The Pac-12 Conference could usher in a new era in how universities help former college athletes pay for medical expenses for injuries sustained in college, according to CBS Sports’ Jon Solomon.
The Pac-12 is believed to be the first conference to direct schools to pay post-college medical costs for sports-related injuries that an athlete suffered at their school. What eligibility criteria is used by Pac-12 schools will help determine how much help former athletes receive and at what costs without people abusing the benefit. The new practice could also set a blueprint for the NCAA or other conferences to follow or avoid.
Pac-12 schools must provide direct medical expenses for at least four years following the athlete’s graduation or separation from the university, or until the athlete turns 26 years old, whichever occurs first. The timeframe for coverage was chosen in part because by the age of 26 a person is covered by the Affordable Care Act.
“It’s going to be hard to calculate,” Washington athletic director Scott Woodward told Solomon. “When was the injury created? How will we do it? We want to do the right thing and try to help out, and wherever it lands I’m going to support it. But I’m not sure right now what that is.”
The schools will have to establish their own policies to determine who is eligible.

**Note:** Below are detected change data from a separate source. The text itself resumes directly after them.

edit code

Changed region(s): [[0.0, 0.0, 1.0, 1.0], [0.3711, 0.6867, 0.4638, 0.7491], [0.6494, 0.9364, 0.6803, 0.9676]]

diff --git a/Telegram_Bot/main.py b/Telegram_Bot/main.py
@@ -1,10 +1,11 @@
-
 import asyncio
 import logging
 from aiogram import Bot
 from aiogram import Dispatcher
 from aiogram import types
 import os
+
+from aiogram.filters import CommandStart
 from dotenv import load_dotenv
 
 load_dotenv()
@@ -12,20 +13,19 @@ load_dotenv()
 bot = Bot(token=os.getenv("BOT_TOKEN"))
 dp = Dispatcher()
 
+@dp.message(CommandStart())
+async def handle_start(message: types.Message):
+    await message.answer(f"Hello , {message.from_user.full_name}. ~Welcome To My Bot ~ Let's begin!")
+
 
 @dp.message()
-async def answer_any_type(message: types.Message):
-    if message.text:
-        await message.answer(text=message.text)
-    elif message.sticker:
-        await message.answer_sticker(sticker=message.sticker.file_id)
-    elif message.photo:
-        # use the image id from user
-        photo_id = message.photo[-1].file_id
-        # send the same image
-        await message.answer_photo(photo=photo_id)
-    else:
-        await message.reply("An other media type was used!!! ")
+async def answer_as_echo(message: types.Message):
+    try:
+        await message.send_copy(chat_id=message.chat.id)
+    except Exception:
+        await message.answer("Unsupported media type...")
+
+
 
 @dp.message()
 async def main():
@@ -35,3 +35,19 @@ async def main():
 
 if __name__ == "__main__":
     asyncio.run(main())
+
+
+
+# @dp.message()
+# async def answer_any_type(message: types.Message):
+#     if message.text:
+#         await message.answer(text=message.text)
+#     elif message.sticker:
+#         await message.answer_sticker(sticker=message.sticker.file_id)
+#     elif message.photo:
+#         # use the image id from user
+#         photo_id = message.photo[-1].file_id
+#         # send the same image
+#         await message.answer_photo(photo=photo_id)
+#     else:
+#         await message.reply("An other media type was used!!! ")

Divulging pre-existing conditions upon entrance into the school and exit physicals will likely be the easiest way to handle the issue.
“It’s such a difficult thing to wrap your head around because what’s continuation of a problem and what’s a new problem?” Arizona athletic trainer Randy Cohen said. “How do you handle people who continue to do activities and maybe you recommend they don’t continue doing that? We really want to take care of these kids. But at what point is it the risk of playing sports and having injuries versus we hurt you?”